High-res image of the Amenthes Planum, taken 13 January 2013.
The European Space Agency (ESA) has released a high-res 3D map of the red planet, comprising photographs taken by the Mars Express' stereoscopic camera.
Since early 2004, the ESA has had a satellite in orbit around Mars, surveying and photographing the red planet with the help of a high-res stereoscopic camera, the HRSC (high-resolution stereo colour).
In that time, Mars Express has completed more than 10,000 orbits of Mars — capturing images all the while.
On 4 February, this led to the release of a photographic 3D map of Mars, covering 87.8 per cent of the planet's surface, made up of 2702 individual swaths.

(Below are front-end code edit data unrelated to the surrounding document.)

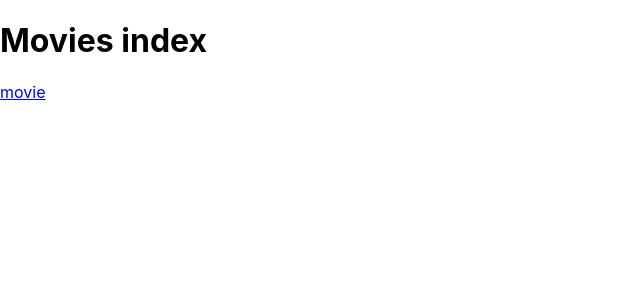
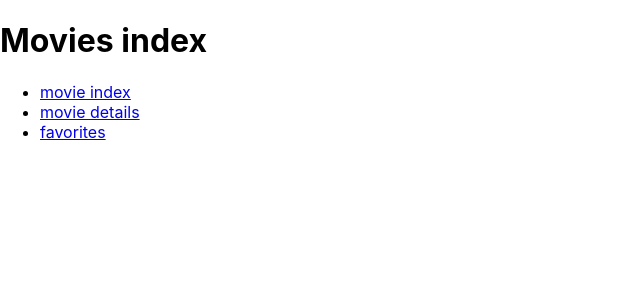
Before and after one commit to okozolin/ReactWorkshop, a React (Create React App) app: page / in a window 1280 px wide. Shown: the top 300 px of the page, without its empty margins (0-640 px from the left). Built offline with nearby package versions, Linux system fonts and the light colour scheme.

Commit message:
use new component for non rpetitive routes for the three pages

```diff
--- a/src/App.js
+++ b/src/App.js
@@ -7,7 +7,6 @@ import Favorites from './components/pages/Favorites';
 
 function App() {
   return (
-       //  shorthand for react not do add divs
       <BrowserRouter>
           <Route exact path='/' component={MovieIndex}/>
           <Route path='/movieindex' component={MovieIndex}/>
--- a/src/components/pages/MovieIndex.js
+++ b/src/components/pages/MovieIndex.js
@@ -1,11 +1,12 @@
 import React from 'react';
 import {Link} from 'react-router-dom';
+import Navigation from "../shared/Navigation";
 
 const MovieIndex = (props) => {
     return (
         <div>
             <h1>Movies index</h1>
-            <Link to="/moviedetails">movie</Link>
+            <Navigation/>
         </div>
     );
 }
--- /dev/null
+++ b/src/components/shared/Navigation.js
@@ -0,0 +1,16 @@
+import React from 'react';
+import {Link} from 'react-router-dom';
+
+
+const Navigation = () => {
+    return (
+        <div>
+            <ul>
+                <li><Link to="/movieIndex">movie index</Link></li>
+                <li><Link to="/moviedetails">movie details</Link></li>
+                <li><Link to="/favorites">favorites</Link></li>
+            </ul>
+        </div>
+    );
+}
+export default Navigation;
```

61.5 per cent of the surface has been mapped at a resolution of at least 20 metres per pixel — which means there's potential for hours of zooming in and combing the map for signs of water, life and J'onn J'onzz.
The image is available as a 97MB TIFF download on the ESA's website here. You can also check out more pictures from Mars Express here, and, for even more Mars, you can visit Google Mars, the Mars Greeley-Haven 360 panorama and NASA's Curiosity page.